You won’t need as much insulin to use the protein, so ketone production will continue, even after you eat protein-rich foods.
Body Size and Shape
The more you weigh, the more protein you need to eat in order to get into and stay in ketosis. The higher the body fat percentage, the higher your protein intake should be in order to increase insulin levels and lose weight.
Weight Loss Goals
If you are trying to lose weight and keep it off, the best way to do it is to eat enough protein so you can gain muscle and maintain it without lowering your ketone levels. This is a fine balance that may take some time to figure out.
Length of Time on Keto
How long you have been on a keto diet will also play a role in how much protein you need. When you restrict carbs and fats you decrease insulin levels, and your body may burn ketones.

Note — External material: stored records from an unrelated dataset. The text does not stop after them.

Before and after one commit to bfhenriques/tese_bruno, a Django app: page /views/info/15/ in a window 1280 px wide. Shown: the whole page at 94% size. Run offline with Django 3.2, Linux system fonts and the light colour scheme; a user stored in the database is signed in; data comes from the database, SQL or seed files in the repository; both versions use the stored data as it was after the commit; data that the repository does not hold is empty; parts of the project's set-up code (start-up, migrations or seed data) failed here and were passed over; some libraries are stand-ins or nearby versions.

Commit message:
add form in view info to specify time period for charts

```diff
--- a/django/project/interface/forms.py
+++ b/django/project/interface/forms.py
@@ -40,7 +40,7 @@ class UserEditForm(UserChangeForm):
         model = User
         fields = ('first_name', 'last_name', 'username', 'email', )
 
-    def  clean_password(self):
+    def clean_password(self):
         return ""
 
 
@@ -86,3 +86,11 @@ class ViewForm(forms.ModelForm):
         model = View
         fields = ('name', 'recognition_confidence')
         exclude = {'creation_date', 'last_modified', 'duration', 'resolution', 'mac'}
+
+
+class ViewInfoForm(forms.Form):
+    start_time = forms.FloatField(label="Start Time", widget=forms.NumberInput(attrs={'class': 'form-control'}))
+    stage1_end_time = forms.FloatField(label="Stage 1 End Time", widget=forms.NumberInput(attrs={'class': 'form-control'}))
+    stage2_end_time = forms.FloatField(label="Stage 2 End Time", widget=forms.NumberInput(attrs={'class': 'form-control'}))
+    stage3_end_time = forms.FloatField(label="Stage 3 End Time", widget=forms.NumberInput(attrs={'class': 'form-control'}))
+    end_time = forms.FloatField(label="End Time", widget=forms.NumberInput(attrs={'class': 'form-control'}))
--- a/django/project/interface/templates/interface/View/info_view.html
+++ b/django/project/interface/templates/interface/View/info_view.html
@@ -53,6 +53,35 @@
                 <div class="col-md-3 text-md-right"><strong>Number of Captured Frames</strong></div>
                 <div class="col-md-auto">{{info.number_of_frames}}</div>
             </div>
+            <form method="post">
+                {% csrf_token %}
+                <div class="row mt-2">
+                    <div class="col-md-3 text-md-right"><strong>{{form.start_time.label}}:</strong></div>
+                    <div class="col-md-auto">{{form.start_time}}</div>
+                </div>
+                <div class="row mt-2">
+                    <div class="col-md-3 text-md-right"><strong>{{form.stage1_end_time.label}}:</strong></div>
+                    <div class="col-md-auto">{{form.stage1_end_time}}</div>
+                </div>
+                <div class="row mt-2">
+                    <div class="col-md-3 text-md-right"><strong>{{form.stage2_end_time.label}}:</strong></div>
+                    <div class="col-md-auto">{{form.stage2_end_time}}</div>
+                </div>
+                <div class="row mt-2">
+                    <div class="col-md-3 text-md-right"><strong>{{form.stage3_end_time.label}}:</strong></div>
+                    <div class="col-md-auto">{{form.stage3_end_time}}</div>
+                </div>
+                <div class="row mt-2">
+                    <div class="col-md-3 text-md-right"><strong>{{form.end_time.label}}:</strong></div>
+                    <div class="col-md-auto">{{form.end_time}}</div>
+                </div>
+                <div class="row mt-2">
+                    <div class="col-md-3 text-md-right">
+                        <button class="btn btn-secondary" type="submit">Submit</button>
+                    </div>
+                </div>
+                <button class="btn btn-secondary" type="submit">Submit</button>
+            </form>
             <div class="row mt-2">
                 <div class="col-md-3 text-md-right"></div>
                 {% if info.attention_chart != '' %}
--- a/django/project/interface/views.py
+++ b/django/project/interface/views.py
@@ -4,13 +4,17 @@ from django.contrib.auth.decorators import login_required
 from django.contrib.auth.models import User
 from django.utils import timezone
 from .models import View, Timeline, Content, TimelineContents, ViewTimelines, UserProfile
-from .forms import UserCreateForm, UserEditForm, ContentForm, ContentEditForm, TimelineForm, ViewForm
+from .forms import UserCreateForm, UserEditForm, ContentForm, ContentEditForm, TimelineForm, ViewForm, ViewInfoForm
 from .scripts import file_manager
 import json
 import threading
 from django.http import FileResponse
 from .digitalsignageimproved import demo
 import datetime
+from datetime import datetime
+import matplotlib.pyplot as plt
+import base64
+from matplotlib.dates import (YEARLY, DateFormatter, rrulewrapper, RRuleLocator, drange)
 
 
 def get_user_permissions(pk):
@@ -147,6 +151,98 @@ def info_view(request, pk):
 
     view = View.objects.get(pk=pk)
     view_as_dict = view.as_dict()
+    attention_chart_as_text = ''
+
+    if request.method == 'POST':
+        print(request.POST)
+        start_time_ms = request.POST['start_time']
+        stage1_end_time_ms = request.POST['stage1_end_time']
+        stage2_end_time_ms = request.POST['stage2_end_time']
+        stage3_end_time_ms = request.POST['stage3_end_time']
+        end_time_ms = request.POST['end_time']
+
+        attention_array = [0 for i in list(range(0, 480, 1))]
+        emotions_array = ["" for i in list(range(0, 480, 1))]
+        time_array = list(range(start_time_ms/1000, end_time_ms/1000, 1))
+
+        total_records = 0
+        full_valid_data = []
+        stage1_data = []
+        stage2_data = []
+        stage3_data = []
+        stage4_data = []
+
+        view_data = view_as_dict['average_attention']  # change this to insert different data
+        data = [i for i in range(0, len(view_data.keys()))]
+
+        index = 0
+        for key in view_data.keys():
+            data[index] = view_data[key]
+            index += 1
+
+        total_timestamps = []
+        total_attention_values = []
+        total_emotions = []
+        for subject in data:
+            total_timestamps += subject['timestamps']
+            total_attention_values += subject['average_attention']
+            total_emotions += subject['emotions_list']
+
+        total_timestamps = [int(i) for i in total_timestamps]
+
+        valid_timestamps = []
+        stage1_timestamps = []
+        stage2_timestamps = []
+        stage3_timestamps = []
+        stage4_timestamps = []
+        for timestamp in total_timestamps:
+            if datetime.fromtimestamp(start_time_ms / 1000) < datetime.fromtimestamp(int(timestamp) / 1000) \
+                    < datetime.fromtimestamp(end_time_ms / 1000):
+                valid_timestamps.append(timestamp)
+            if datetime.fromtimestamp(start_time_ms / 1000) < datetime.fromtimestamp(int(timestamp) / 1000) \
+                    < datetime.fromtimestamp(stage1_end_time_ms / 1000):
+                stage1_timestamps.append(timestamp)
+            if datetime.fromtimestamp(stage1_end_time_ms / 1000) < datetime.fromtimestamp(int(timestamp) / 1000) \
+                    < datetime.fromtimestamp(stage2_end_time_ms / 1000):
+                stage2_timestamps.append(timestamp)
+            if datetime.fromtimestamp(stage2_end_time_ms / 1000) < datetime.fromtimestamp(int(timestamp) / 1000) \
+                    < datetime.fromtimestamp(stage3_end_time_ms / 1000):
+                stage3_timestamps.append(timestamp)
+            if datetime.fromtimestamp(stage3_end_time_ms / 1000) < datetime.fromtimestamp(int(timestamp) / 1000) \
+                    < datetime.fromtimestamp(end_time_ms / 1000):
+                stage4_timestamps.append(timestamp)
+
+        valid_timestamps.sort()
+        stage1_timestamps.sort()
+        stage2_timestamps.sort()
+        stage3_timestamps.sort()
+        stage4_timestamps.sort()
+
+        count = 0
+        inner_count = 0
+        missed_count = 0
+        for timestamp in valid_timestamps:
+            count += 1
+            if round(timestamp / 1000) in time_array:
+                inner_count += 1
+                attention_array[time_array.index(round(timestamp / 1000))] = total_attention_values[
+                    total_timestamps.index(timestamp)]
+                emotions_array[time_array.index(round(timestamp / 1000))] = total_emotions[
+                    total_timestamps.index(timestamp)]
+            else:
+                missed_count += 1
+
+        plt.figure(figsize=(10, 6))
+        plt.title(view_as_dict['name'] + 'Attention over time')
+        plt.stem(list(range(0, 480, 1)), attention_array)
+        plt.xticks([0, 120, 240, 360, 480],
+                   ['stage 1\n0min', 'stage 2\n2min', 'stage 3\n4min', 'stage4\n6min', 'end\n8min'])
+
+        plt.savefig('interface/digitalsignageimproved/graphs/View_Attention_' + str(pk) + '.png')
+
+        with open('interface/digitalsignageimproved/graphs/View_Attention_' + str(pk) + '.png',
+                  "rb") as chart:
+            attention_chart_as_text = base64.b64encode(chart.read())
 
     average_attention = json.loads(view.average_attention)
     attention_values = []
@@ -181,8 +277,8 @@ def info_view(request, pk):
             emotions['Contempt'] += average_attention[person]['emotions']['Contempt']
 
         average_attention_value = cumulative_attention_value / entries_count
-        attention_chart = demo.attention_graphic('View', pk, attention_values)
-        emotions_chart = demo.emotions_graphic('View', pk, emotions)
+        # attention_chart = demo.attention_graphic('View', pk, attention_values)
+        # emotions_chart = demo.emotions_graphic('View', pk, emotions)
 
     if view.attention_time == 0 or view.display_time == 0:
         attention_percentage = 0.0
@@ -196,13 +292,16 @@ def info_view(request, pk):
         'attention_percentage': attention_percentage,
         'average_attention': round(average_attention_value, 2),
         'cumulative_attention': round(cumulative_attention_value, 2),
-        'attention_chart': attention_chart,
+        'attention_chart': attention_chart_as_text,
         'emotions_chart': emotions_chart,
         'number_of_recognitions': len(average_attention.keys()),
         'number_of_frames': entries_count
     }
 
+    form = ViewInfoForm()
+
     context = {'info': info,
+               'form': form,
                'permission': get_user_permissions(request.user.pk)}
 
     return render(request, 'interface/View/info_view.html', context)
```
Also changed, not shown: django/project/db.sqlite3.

It may take a bit of time for your body to adjust to this type of diet, but when it does, you will notice that the longer you are dieting, the less likely it will be for protein intake to affect ketosis.
All of this may seem confusing, but it doesn’t have to be. You don’t need to calculate every little thing to make sure you are getting the right amount of protein.
The best rule to go by is to eat 0.6-0.8 grams of protein per pound of lean body mass if you don’t exercise much. If you are active, you should be eating 0.8-1 gram of protein per pound of lean body mass. If you work out with weights, try to aim for 1-1.2 grams of protein per pound.